--- Dataset extract Enclosed Below ---

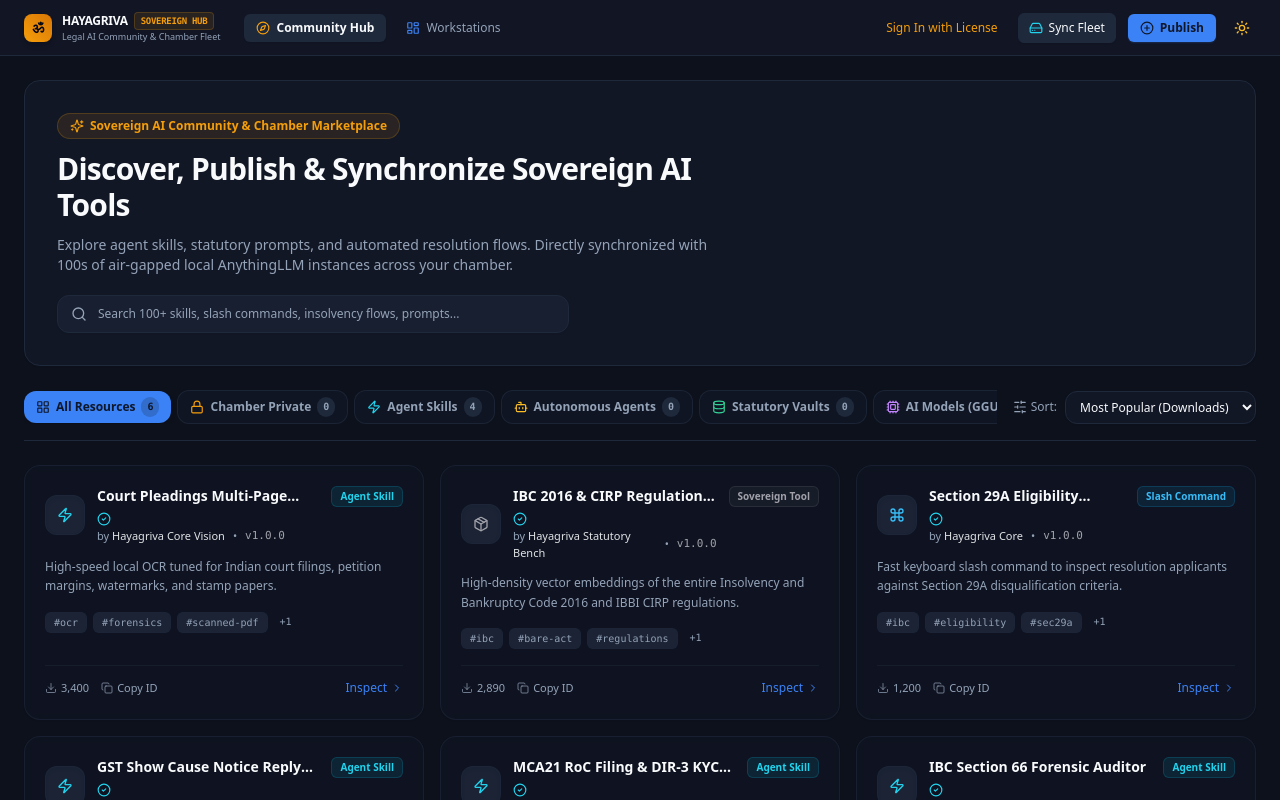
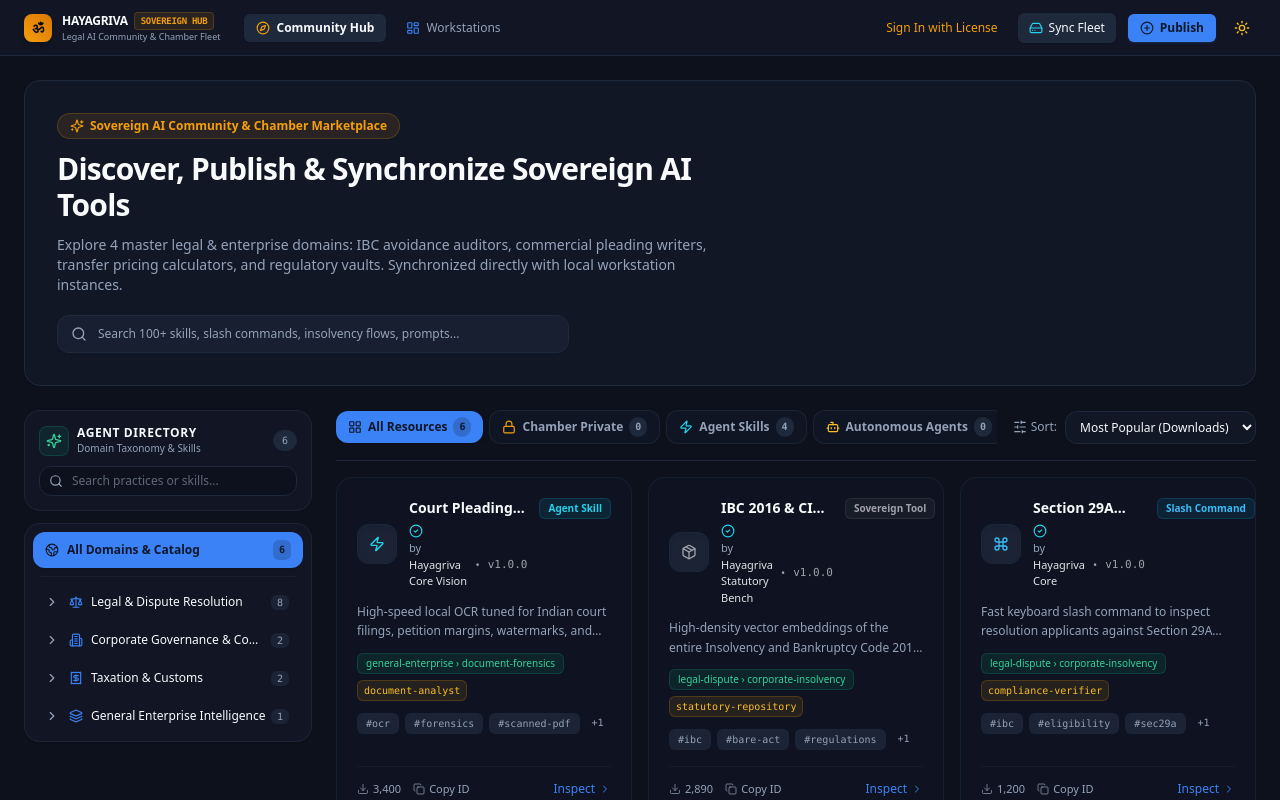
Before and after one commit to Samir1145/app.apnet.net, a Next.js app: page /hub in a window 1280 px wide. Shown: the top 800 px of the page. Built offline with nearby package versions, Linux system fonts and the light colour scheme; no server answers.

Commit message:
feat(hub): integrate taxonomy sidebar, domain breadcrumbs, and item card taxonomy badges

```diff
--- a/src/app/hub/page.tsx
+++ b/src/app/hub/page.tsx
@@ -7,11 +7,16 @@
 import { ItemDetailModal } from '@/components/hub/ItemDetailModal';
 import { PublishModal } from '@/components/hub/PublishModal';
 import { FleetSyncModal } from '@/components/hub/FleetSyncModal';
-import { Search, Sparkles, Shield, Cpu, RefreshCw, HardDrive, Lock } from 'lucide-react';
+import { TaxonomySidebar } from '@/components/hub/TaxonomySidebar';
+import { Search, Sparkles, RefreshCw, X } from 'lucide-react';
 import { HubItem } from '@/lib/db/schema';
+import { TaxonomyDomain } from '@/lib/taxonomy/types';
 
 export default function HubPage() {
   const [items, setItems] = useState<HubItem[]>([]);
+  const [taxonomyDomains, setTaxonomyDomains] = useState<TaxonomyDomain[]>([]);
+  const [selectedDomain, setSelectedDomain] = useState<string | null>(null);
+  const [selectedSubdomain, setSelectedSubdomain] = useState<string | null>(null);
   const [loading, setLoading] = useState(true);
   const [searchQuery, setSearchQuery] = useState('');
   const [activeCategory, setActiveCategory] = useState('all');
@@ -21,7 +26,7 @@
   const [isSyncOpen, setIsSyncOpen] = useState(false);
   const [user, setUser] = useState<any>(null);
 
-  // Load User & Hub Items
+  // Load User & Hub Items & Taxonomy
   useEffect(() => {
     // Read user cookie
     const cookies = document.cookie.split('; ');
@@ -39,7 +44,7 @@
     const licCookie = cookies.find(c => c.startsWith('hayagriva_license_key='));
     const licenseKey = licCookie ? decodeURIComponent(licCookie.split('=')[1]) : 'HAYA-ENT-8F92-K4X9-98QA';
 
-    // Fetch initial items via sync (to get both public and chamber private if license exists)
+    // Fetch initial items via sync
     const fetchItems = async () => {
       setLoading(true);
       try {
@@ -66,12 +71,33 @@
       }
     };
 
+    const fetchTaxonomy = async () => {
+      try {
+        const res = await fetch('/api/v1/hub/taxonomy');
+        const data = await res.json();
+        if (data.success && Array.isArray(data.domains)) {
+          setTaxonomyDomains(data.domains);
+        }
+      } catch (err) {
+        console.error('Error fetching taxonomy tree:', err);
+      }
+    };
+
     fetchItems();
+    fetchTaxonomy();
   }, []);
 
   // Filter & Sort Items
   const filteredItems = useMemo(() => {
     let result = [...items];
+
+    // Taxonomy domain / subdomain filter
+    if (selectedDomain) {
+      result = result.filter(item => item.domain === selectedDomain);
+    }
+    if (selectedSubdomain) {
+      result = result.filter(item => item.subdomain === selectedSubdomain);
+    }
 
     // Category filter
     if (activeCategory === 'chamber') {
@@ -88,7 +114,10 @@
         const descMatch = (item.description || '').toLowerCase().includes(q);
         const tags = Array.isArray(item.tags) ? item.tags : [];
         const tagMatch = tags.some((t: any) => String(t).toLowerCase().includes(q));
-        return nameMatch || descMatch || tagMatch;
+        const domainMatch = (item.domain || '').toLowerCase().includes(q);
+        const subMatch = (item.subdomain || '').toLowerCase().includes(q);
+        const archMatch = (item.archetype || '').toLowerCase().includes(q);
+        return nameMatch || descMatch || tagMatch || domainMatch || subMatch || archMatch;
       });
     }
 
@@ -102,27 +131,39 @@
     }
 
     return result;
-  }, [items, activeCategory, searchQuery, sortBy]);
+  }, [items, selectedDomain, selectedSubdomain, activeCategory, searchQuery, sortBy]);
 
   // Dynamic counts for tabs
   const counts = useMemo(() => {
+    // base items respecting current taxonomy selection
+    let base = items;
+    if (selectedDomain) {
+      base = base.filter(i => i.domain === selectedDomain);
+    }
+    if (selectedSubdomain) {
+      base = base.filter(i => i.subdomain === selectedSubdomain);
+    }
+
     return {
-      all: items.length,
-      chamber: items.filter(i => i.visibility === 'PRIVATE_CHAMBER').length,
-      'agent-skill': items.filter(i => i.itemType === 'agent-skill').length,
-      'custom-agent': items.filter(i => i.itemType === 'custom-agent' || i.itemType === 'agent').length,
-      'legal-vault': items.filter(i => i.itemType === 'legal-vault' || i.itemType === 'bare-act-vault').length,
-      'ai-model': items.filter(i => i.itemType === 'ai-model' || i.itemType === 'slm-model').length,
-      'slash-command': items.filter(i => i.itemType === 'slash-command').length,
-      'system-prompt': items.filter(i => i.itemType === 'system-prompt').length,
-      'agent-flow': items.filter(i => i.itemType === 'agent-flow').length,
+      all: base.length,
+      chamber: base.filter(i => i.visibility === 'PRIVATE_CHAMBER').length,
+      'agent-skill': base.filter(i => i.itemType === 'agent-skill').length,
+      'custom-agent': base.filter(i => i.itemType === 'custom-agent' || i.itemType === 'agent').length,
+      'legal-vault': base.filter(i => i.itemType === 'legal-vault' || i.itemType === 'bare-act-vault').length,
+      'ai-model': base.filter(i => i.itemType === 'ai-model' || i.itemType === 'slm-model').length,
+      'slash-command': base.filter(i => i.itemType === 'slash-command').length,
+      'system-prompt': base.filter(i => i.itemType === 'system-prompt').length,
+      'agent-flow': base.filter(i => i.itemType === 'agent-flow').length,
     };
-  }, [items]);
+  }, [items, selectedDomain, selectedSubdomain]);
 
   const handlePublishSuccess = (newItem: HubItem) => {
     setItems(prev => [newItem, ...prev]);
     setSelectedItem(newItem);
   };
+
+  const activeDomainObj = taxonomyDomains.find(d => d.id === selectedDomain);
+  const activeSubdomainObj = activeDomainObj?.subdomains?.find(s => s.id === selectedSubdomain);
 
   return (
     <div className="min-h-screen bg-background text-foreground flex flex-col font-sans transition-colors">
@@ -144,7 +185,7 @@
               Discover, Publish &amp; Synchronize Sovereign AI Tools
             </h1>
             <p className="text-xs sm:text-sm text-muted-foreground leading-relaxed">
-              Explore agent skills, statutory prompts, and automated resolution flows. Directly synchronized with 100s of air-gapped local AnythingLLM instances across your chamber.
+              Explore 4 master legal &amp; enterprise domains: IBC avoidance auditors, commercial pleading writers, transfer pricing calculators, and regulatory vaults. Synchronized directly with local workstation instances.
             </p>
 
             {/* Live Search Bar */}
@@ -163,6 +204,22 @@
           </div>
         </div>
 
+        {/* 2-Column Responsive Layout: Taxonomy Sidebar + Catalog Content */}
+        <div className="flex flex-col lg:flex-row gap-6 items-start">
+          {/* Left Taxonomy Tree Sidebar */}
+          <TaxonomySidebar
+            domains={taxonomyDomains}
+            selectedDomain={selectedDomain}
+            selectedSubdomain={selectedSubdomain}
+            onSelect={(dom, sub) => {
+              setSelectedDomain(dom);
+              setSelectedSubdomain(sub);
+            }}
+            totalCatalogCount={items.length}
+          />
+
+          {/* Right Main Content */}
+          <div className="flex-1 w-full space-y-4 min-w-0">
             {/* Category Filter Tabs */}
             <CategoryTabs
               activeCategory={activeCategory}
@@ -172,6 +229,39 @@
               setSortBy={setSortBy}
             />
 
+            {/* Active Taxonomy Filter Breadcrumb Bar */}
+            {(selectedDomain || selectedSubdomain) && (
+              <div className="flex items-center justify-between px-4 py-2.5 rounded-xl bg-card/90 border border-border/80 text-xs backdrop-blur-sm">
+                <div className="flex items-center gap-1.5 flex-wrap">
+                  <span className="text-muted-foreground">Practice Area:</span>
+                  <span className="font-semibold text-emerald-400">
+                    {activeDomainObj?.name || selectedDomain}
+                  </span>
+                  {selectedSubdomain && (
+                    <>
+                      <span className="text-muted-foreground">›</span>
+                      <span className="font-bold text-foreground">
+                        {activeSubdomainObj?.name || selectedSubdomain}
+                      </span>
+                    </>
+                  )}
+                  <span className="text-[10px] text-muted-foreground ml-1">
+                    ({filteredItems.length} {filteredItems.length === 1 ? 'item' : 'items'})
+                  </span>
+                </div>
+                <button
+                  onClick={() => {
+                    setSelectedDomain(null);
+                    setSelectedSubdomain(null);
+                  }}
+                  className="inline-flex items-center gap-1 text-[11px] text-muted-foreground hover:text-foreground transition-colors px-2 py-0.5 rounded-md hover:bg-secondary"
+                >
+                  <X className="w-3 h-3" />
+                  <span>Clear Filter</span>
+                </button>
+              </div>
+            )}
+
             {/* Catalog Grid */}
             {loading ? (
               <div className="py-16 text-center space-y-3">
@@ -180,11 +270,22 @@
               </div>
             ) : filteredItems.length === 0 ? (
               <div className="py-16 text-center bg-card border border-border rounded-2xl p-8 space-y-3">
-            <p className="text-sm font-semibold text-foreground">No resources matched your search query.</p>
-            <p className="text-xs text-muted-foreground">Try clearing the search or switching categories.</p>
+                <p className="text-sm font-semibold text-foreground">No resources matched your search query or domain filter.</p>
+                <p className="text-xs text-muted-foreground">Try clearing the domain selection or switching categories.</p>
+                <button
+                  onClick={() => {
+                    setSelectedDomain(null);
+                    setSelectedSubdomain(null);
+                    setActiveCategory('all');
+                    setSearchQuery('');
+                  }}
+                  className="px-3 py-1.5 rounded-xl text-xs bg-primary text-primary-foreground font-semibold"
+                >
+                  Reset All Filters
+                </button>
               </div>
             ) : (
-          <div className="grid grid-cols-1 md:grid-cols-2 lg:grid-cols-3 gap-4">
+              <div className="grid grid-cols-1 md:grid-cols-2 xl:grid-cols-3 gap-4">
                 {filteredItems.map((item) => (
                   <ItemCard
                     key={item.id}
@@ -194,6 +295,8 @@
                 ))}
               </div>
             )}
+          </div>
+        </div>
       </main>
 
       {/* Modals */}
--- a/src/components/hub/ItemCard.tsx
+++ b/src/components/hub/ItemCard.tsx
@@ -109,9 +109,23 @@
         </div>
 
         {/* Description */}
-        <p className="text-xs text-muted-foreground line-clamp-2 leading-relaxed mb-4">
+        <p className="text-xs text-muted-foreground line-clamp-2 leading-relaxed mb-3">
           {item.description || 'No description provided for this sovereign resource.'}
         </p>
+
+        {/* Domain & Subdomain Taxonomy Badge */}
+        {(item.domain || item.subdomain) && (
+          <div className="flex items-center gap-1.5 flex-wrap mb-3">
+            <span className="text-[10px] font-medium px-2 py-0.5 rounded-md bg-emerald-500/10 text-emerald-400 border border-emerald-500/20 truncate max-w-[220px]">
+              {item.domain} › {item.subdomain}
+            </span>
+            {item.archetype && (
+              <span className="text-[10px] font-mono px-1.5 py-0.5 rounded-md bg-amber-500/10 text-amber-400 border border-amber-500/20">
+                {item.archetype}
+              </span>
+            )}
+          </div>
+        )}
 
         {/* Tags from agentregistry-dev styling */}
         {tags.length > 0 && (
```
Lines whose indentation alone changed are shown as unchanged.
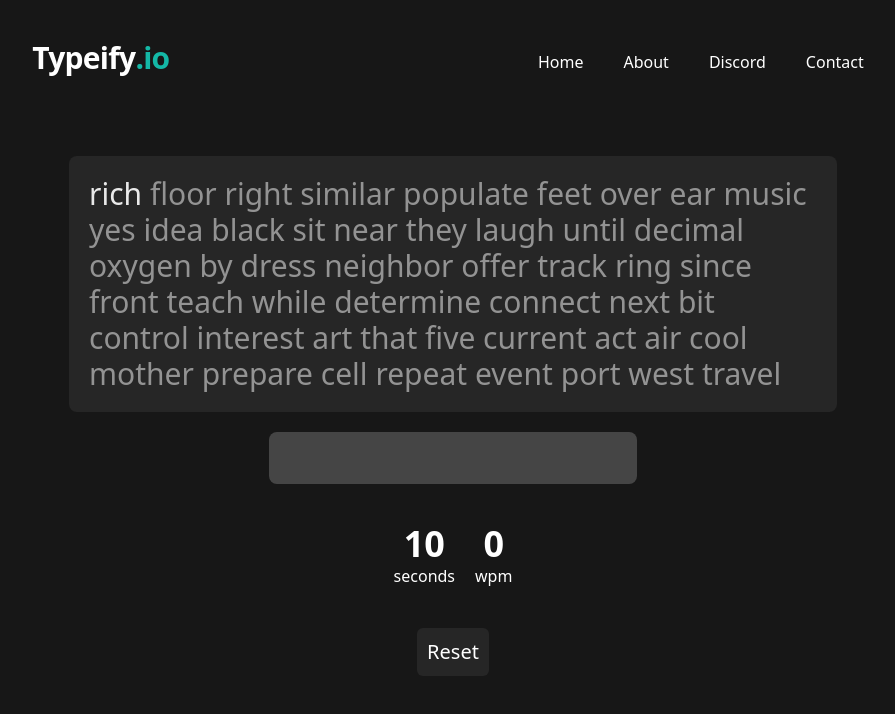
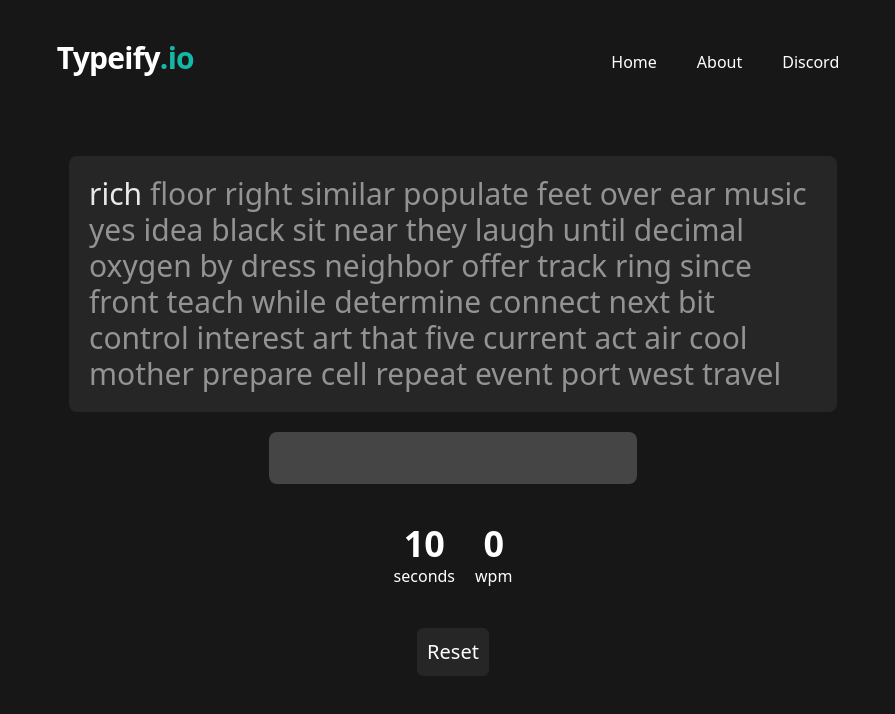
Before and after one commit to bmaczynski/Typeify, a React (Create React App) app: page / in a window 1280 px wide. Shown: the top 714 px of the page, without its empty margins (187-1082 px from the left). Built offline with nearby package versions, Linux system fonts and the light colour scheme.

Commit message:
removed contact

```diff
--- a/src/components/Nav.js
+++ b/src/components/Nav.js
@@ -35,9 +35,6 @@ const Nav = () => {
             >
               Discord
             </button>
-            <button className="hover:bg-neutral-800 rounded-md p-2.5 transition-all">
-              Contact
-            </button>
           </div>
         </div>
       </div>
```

--- End of Enclosed Dataset extract ---

Determine how many lines in the entries above hold the string "from", then report that number and nothing further.

> _Written reply_
10